White Bean and Tomato Baked Rigatoni
January 29, 2012 § 1 Comment
There are a few recipes in my archives that I took my sweet time to post. I must have made these cookies five times before I remembered to take pictures. I worked on this pizza dough all summer before I felt confident hitting publish. It took me months to remember I should make this gnocchi during the day so that I could actually take pictures. And now this, a baked pasta that has become an almost bi-weekly dinner since September. Well-tested to say the least.
Matt tasked me with making a ricotta-less lasagna sometime this past summer because it is one of his favorite foods, but ricotta is a dairy product that his body can’t tolerate. I put a simple bechamel (as most of these recipes may suggest, he deals with butter okay) between layers of tomato sauce, sheets of pasta and grilled summer squash. We enjoyed this version, but I decided to come up with something a bit more healthful because after years of not having lasagna, I knew Matt would be wanting to eat this pretty frequently. In place of a ricotta OR bechamel layer, I came up with a white bean sauce which is basically a Tuscan-style white bean dip (canellinni beans pureed with garlic oil and fresh herbs) which is thinned with stock. It is rich, creamy and flavorful, the perfect stand-in for saturated fat.
While most baked pasta dishes are full of ricotta and mozzarella, this one is completely vegan until you garnish it with cheese and full of the fiber and protein of canellinni beans. So, yeah this is a healthy alternative to a traditional baked ziti or lasagna since it lacks the saturated fat you find in dairy AND it is a cheaper alternative since beans are dirt cheap compared to cheese. However, this rigatoni is rich with flavor and I hate to think of it as an alternative or in terms of a traditional baked ziti. It is perfectly wholesome and delicious so it is needless to make comparisons. If you want some cheese, add some cheese. Instead of broccoli, you could try some lightly sauteed greens. Fresh tomatoes, bell peppers and eggplants would also be great when seasonally appropriate. I almost always par-cook the broccoli by blanching it when the pasta is almost done just for the sake of ease, but roasting the broccoli is also a terrific option.
What makes this pasta dish so delicious is the aromatics. The fresh herbs are important, but the rosemary and oregano can certainly be substituted with other herbs depending on the season or your preferences. The garlic oil really makes the dish. To make garlic oil, cover some garlic with olive oil and place in a 400 degree F. oven for 20-30 minutes, or until golden. Both the garlic and the oil reach new heights and become crazy rich and flavorful. The garlic is like candy and I tend to eat about a bulb’s worth straight out of the oven, but you can use it in any number of applications. I have made this dish without the garlic oil and just pureed one or two cloves of garlic into the sauce, but it is definitely much better with the garlic-infused oil.

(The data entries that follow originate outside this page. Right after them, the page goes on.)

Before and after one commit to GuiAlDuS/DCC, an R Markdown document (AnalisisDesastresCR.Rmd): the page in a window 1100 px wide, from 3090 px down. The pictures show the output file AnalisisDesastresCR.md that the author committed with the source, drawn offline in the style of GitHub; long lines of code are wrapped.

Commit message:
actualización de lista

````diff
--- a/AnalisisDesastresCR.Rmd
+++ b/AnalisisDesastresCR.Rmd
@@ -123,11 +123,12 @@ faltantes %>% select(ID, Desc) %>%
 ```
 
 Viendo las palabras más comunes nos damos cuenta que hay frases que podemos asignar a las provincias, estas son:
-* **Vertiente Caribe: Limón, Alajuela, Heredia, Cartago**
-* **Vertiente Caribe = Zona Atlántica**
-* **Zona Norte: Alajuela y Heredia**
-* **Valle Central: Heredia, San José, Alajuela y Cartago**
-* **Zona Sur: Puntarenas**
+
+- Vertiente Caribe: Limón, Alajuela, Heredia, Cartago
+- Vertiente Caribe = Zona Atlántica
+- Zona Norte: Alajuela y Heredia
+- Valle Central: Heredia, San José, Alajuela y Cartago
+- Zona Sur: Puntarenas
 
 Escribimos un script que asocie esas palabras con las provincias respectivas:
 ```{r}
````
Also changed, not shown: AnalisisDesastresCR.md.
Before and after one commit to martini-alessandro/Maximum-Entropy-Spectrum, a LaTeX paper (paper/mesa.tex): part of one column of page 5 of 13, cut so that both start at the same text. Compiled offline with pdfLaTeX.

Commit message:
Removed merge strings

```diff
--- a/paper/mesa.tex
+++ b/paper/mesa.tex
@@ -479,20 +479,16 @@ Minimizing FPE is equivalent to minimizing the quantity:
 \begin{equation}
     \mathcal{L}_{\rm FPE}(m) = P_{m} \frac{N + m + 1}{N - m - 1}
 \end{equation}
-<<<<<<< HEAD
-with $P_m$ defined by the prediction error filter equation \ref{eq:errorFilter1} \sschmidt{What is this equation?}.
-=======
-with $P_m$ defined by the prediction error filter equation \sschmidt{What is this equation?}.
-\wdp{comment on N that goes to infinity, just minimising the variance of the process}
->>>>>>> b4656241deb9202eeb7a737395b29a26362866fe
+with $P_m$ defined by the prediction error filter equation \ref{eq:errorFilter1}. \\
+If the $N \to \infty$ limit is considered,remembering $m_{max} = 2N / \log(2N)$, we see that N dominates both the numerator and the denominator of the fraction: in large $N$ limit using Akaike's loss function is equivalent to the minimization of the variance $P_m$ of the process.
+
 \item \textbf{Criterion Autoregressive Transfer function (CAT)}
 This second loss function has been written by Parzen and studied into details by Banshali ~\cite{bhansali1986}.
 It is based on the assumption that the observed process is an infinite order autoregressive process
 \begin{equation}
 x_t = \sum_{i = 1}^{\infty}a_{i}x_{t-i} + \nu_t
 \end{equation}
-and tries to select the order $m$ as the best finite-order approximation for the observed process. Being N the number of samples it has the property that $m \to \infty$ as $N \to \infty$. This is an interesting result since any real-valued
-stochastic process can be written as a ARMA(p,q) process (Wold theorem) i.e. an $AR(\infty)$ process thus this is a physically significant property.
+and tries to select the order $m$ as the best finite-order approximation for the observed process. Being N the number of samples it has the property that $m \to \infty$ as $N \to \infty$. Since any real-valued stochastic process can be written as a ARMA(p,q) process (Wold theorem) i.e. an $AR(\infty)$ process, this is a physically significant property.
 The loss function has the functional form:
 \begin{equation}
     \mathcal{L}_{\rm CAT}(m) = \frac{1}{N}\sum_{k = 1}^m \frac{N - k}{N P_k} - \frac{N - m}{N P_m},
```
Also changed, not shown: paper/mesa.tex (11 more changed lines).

1 year ago, today: Espresso Brownies
White Bean and Tomato Baked Rigatoni:
This dish has the creamy richness of a baked ziti, but it doesn’t have the same chewy, stickiness that you would expect. This particular quality doesn’t bother me in the least, but you should be aware of this because if you keep it in the oven too long, hoping for that thick, stringy quality, the beans will dry out. The finished product is best baked for just 15 minutes, slightly browned on top, but still very saucy within.
- 1 lb dried rigatoni
- 1 1/2 lb broccoli, chopped into florets
- 4″x4″ piece of day-old bread
- 3 cups cooked canellinni beans
- 3/4 cup garlic-infused olive oil*
- approx. 1/2 cup stock
- pinch crushed red pepper flakes
- salt & pepper
- 1 sprig rosemary, minced
- 1 sprig oregano, minced
- 18 fl oz prepared tomato sauce (homemade, or your favorite brand)
- asiago cheese for serving
- parsley for garnish
Preheat oven to 350 degrees F. Bring a large pot of well salted water to a boil. Add pasta and cook for one minute less than directed, adding the broccoli to the pot in the last two minute of the cooking time. Strain and rinse with cold water and allow to cool. Run the bread through a food processor to create bread crumbs and place on a greased baking sheet, bake for 5-10 minutes, stirring once or twice, until well toasted. Pour canellinni beans into the bowl of a food processor and begin blending. Slowly add olive oil while blending. Add broth very slowly while blending to thin until the proper consistency; it should be spreadable and pourable more like a bechamel than ricotta. Season with crushed red pepper, salt and pepper and blend. Mix in the minced herbs and combine with the tomato sauce, pasta and broccoli in a mixing bowl. Taste for seasoning and pour into a greased 9×13 baking dish. Cover with toasted bread crumbs. Bake uncovered for 15 minutes. Garnish servings with grated asiago and parsley.
* to infuse garlic with oil, cover a few bulbs of peeled garlic cloves with olive and roast in a 400 degree F. oven until golden. Use garlic however you like; I like to throw it on pizza when it is coming out of the oven or use it in this barley.